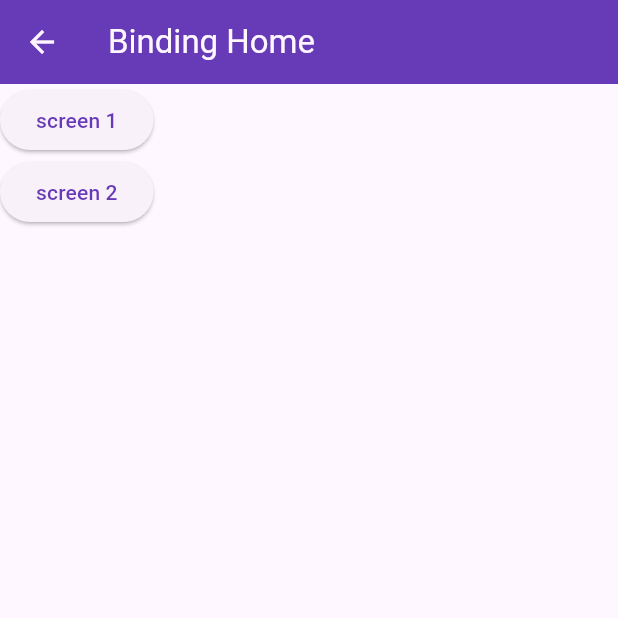
After one commit to linaalbaroudi/getx_training, a Flutter app: the Home screen opened by its route, after a tap on "binding example", on a phone screen of 412 x 824 dp, the top half of it. The commit adds this screen. Run offline on Flutter 3.47's test engine with Material 2 defaults, Android fonts, the phone set to English and light mode, and no system bars; our stand-ins replace get.

Commit message:
bindings

```diff
--- a/lib/main.dart
+++ b/lib/main.dart
@@ -1,6 +1,7 @@
 import 'package:flutter/material.dart';
 // 1- add get: to pubspec.yaml and import package
 import 'package:get/get.dart';
+import 'package:getx_training/utils/bindings.dart';
 import 'package:getx_training/view/getx_arch/counter_getBuilder.dart';
 import 'package:getx_training/view/getx_arch/counter_getx.dart';
 import 'view/home.dart';
@@ -30,17 +31,24 @@ class MyApp extends StatelessWidget {
         ),
       ),
       home: const Home(),
+      initialRoute: "/",
       // routes: {
       //   "/home": (context) => const Home(),
       // },
       // 3- replace routes: {} with getPages:[]
       getPages: [
+        // add initial bindings in 3 ways:
+        // 1- in the root page GetPage(name: "/", page: ()=> const Home(), binding: AppBindings()),
+        // 2- or through the initialBinding parameter
+        // 3- or through navigation Get.to(() => Home(), binding: AppBindings());
+        GetPage(name: "/", page: ()=> const Home(), ), //binding: AppBindings()),
         GetPage(name: "/page1", page: () => const Page1()),
         GetPage(name: "/page2", page: () => const Page2()),
         GetPage(name: "/page3", page: () => const Page3()),
         GetPage(name: "/counterGetBuilder", page: () => const CounterGetBuilder()),
         GetPage(name: "/counterGetx", page: () => const CounterGetx()),
       ],
+      // initialBinding: AppBindings(),
     );
   }
 }
--- /dev/null
+++ b/lib/utils/bindings.dart
@@ -0,0 +1,12 @@
+import 'package:get/get.dart';
+import 'package:getx_training/controller/getx_arch/counter_getBuilder_controller.dart';
+
+class AppBindings extends Bindings {
+  @override
+  void dependencies() {
+    // try these
+    // Get.put(CounterGetBuilderController());
+    // Get.put(CounterGetBuilderController(), permanent: true);
+    Get.lazyPut(() => CounterGetBuilderController(), fenix: true);
+  }
+}
--- /dev/null
+++ b/lib/view/binding/binding_home.dart
@@ -0,0 +1,41 @@
+import 'package:flutter/material.dart';
+import 'package:get/get.dart';
+import 'package:getx_training/controller/getx_arch/counter_getBuilder_controller.dart';
+import 'package:getx_training/utils/bindings.dart';
+
+import 'screen1.dart';
+import 'screen2.dart';
+
+class BindingHome extends StatelessWidget {
+  BindingHome({super.key});
+
+  // final  extController = Get.lazyPut(() => CounterGetBuilderController(), fenix: true);
+
+  @override
+  Widget build(BuildContext context) {
+    return Scaffold(
+      appBar: AppBar(
+        title: const Text("Binding Home"),
+        foregroundColor: Theme.of(context).canvasColor,
+      ),
+      body: SingleChildScrollView(
+        child: Column(
+          mainAxisAlignment: MainAxisAlignment.start,
+          crossAxisAlignment: CrossAxisAlignment.center,
+          children: [
+            ElevatedButton(
+                onPressed: () {
+                  Get.to(() => Screen1(), binding: AppBindings(),);
+                },
+                child: const Text("screen 1")),
+            ElevatedButton(
+                onPressed: () {
+                  Get.to(() => Screen2());
+                },
+                child: const Text("screen 2")),
+          ],
+        ),
+      ),
+    );
+  }
+}
--- a/lib/view/calculator/calculator.dart
+++ b/lib/view/calculator/calculator.dart
@@ -7,7 +7,7 @@ import '../../controller/calculator/calculator_controller.dart';
 class Calculator extends StatelessWidget {
   Calculator({super.key});
 
-  // to use the controller methods without wraping the widget in getBuilder
+  // to use the controller methods without wrapping the widget in getBuilder
   // use dependency injection
   CalculatorController extController = Get.put(CalculatorController());
 
--- a/lib/view/home.dart
+++ b/lib/view/home.dart
@@ -1,5 +1,6 @@
 import 'package:flutter/material.dart';
 import 'package:get/get.dart';
+import 'package:getx_training/view/binding/binding_home.dart';
 import 'package:getx_training/view/calculator/calculator.dart';
 import 'package:getx_training/view/calculator/calculator_getx.dart';
 import 'package:getx_training/view/getx_arch/counter_obx.dart';
@@ -79,7 +80,6 @@ class Home extends StatelessWidget {
                   Get.to(() => CalculatorGetx());
                 },
                 child: const Text("Calculator Getx")),
-
             Padding(
               padding: const EdgeInsets.all(16),
               child: Center(
@@ -92,6 +92,18 @@ class Home extends StatelessWidget {
                   Get.to(() => LazyHome());
                 },
                 child: const Text("lazy put example")),
+            Padding(
+              padding: const EdgeInsets.all(16),
+              child: Center(
+                child: Text("Binding",
+                    style: Theme.of(context).textTheme.headlineLarge),
+              ),
+            ),
+            ElevatedButton(
+                onPressed: () {
+                  Get.to(() => BindingHome());
+                },
+                child: const Text("binding example")),
           ],
         ),
       ),
```
Also changed, not shown: lib/view/binding/screen1.dart (added, +66 -0 lines), lib/view/binding/screen2.dart (added, +22 -0 lines), 1 other file.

============

▶ _Exercise goal_
Word for word, repeat each line of the records, and leave every image out.

▶ _Solution_
After one commit to linaalbaroudi/getx_training, a Flutter app: the Home screen opened by its route, after a tap on "binding example", on a phone screen of 412 x 824 dp, the top half of it. The commit adds this screen. Run offline on Flutter 3.47's test engine with Material 2 defaults, Android fonts, the phone set to English and light mode, and no system bars; our stand-ins replace get.

Commit message:
bindings

```diff
--- a/lib/main.dart
+++ b/lib/main.dart
@@ -1,6 +1,7 @@
 import 'package:flutter/material.dart';
 // 1- add get: to pubspec.yaml and import package
 import 'package:get/get.dart';
+import 'package:getx_training/utils/bindings.dart';
 import 'package:getx_training/view/getx_arch/counter_getBuilder.dart';
 import 'package:getx_training/view/getx_arch/counter_getx.dart';
 import 'view/home.dart';
@@ -30,17 +31,24 @@ class MyApp extends StatelessWidget {
         ),
       ),
       home: const Home(),
+      initialRoute: "/",
       // routes: {
       //   "/home": (context) => const Home(),
       // },
       // 3- replace routes: {} with getPages:[]
       getPages: [
+        // add initial bindings in 3 ways:
+        // 1- in the root page GetPage(name: "/", page: ()=> const Home(), binding: AppBindings()),
+        // 2- or through the initialBinding parameter
+        // 3- or through navigation Get.to(() => Home(), binding: AppBindings());
+        GetPage(name: "/", page: ()=> const Home(), ), //binding: AppBindings()),
         GetPage(name: "/page1", page: () => const Page1()),
         GetPage(name: "/page2", page: () => const Page2()),
         GetPage(name: "/page3", page: () => const Page3()),
         GetPage(name: "/counterGetBuilder", page: () => const CounterGetBuilder()),
         GetPage(name: "/counterGetx", page: () => const CounterGetx()),
       ],
+      // initialBinding: AppBindings(),
     );
   }
 }
--- /dev/null
+++ b/lib/utils/bindings.dart
@@ -0,0 +1,12 @@
+import 'package:get/get.dart';
+import 'package:getx_training/controller/getx_arch/counter_getBuilder_controller.dart';
+
+class AppBindings extends Bindings {
+  @override
+  void dependencies() {
+    // try these
+    // Get.put(CounterGetBuilderController());
+    // Get.put(CounterGetBuilderController(), permanent: true);
+    Get.lazyPut(() => CounterGetBuilderController(), fenix: true);
+  }
+}
--- /dev/null
+++ b/lib/view/binding/binding_home.dart
@@ -0,0 +1,41 @@
+import 'package:flutter/material.dart';
+import 'package:get/get.dart';
+import 'package:getx_training/controller/getx_arch/counter_getBuilder_controller.dart';
+import 'package:getx_training/utils/bindings.dart';
+
+import 'screen1.dart';
+import 'screen2.dart';
+
+class BindingHome extends StatelessWidget {
+  BindingHome({super.key});
+
+  // final  extController = Get.lazyPut(() => CounterGetBuilderController(), fenix: true);
+
+  @override
+  Widget build(BuildContext context) {
+    return Scaffold(
+      appBar: AppBar(
+        title: const Text("Binding Home"),
+        foregroundColor: Theme.of(context).canvasColor,
+      ),
+      body: SingleChildScrollView(
+        child: Column(
+          mainAxisAlignment: MainAxisAlignment.start,
+          crossAxisAlignment: CrossAxisAlignment.center,
+          children: [
+            ElevatedButton(
+                onPressed: () {
+                  Get.to(() => Screen1(), binding: AppBindings(),);
+                },
+                child: const Text("screen 1")),
+            ElevatedButton(
+                onPressed: () {
+                  Get.to(() => Screen2());
+                },
+                child: const Text("screen 2")),
+          ],
+        ),
+      ),
+    );
+  }
+}
--- a/lib/view/calculator/calculator.dart
+++ b/lib/view/calculator/calculator.dart
@@ -7,7 +7,7 @@ import '../../controller/calculator/calculator_controller.dart';
 class Calculator extends StatelessWidget {
   Calculator({super.key});
 
-  // to use the controller methods without wraping the widget in getBuilder
+  // to use the controller methods without wrapping the widget in getBuilder
   // use dependency injection
   CalculatorController extController = Get.put(CalculatorController());
 
--- a/lib/view/home.dart
+++ b/lib/view/home.dart
@@ -1,5 +1,6 @@
 import 'package:flutter/material.dart';
 import 'package:get/get.dart';
+import 'package:getx_training/view/binding/binding_home.dart';
 import 'package:getx_training/view/calculator/calculator.dart';
 import 'package:getx_training/view/calculator/calculator_getx.dart';
 import 'package:getx_training/view/getx_arch/counter_obx.dart';
@@ -79,7 +80,6 @@ class Home extends StatelessWidget {
                   Get.to(() => CalculatorGetx());
                 },
                 child: const Text("Calculator Getx")),
-
             Padding(
               padding: const EdgeInsets.all(16),
               child: Center(
@@ -92,6 +92,18 @@ class Home extends StatelessWidget {
                   Get.to(() => LazyHome());
                 },
                 child: const Text("lazy put example")),
+            Padding(
+              padding: const EdgeInsets.all(16),
+              child: Center(
+                child: Text("Binding",
+                    style: Theme.of(context).textTheme.headlineLarge),
+              ),
+            ),
+            ElevatedButton(
+                onPressed: () {
+                  Get.to(() => BindingHome());
+                },
+                child: const Text("binding example")),
           ],
         ),
       ),
```
Also changed, not shown: lib/view/binding/screen1.dart (added, +66 -0 lines), lib/view/binding/screen2.dart (added, +22 -0 lines), 1 other file.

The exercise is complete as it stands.